» Exercise details:
Where a line below includes the word "index", copy that line.

● ● ●

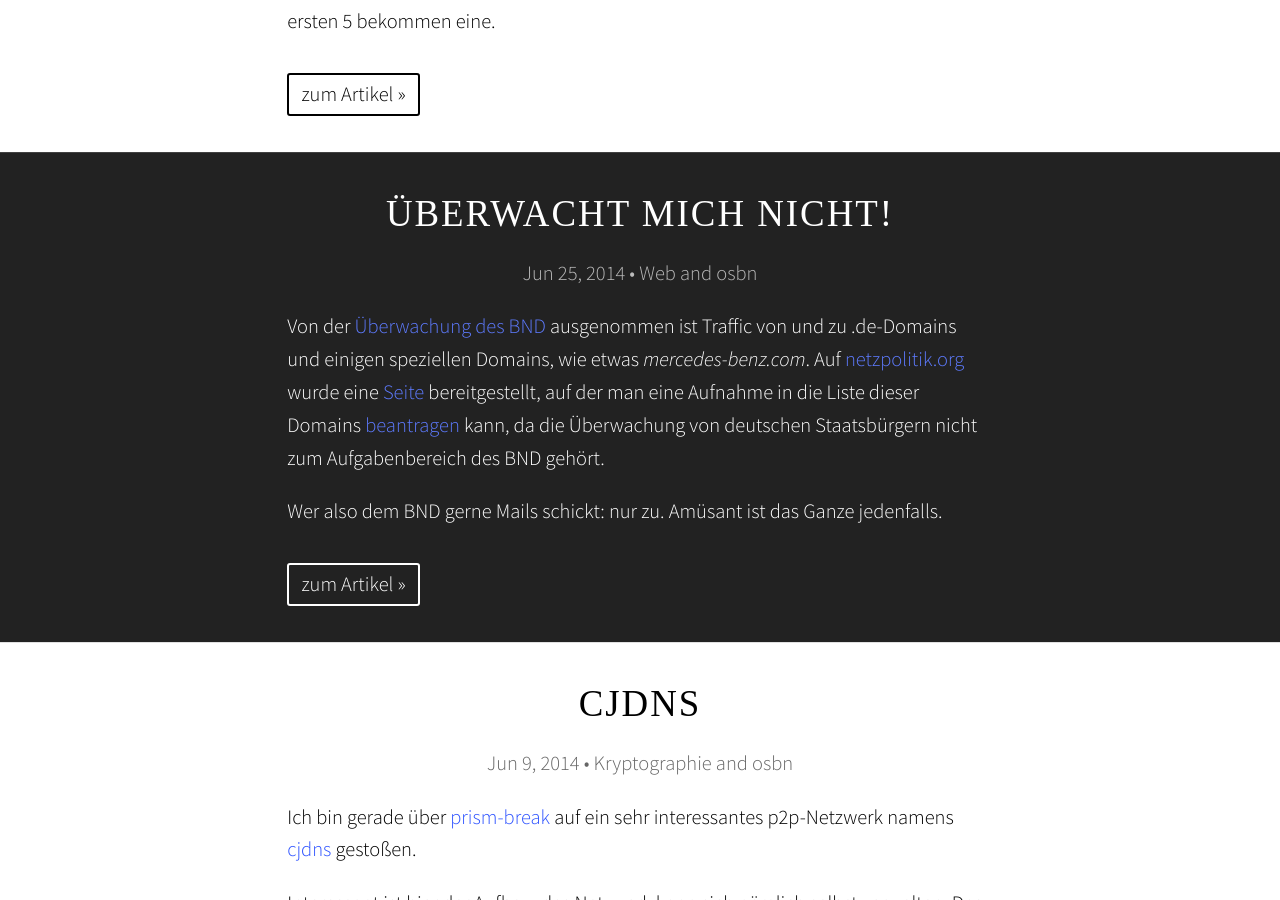
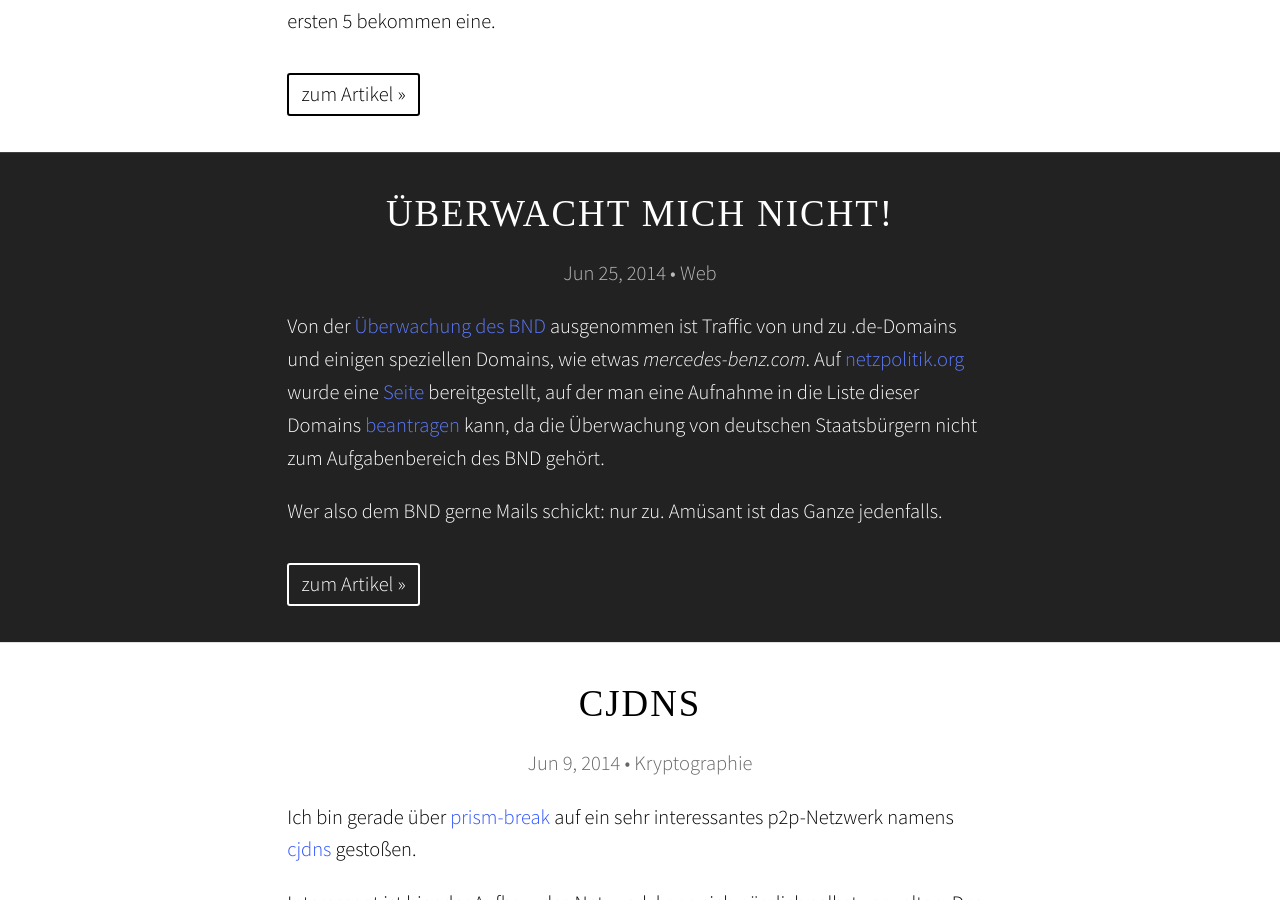
Before and after one commit to wilkistarotieno/wilkistarotieno.github.io, a Jekyll site: the page built from index.html, in a window 1280 px wide and 900 px high, scrolled down 12453 px. Built offline with Jekyll 4.4.1, drawn with Linux system fonts in a browser that asks for light colours; some web fonts are replaced; Markdown is read by kramdown in place of the engine named in the settings; a script that is not in the unit is left out; comment, search, counter and statistics services are not loaded; some of the changed text lies outside the part shown.

Commit message:
Update index.html

```diff
--- a/index.html
+++ b/index.html
@@ -5,7 +5,7 @@ layout: blank
     <article>
       <header>
         <h2><a href="{{ page.url | prepend: site.baseurl }}">{{ page.title }}</a></h2>
-        <p>{% if page.author %}{{ page.author }} • {% endif %}{% if page.date %}<time datetime="{{ page.date | date_to_xmlschema }}">{{ page.date | date: "%b %-d, %Y" }}</time>{% endif %}{% if page.categories %} • {{ page.categories | array_to_sentence_string }}{% endif %}</p>
+        <p>{% if page.author %}{{ page.author }} • {% endif %}{% if page.date %}<time datetime="{{ page.date | date_to_xmlschema }}">{{ page.date | date: "%b %-d, %Y" }}</time>{% endif %}{% if page.categories %} • {{ page.categories | first }}{% endif %}</p>
       </header>
       <div>
 {{ page.excerpt }}
```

● ● ●

» The completed task:
Before and after one commit to wilkistarotieno/wilkistarotieno.github.io, a Jekyll site: the page built from index.html, in a window 1280 px wide and 900 px high, scrolled down 12453 px. Built offline with Jekyll 4.4.1, drawn with Linux system fonts in a browser that asks for light colours; some web fonts are replaced; Markdown is read by kramdown in place of the engine named in the settings; a script that is not in the unit is left out; comment, search, counter and statistics services are not loaded; some of the changed text lies outside the part shown.
Update index.html
--- a/index.html
+++ b/index.html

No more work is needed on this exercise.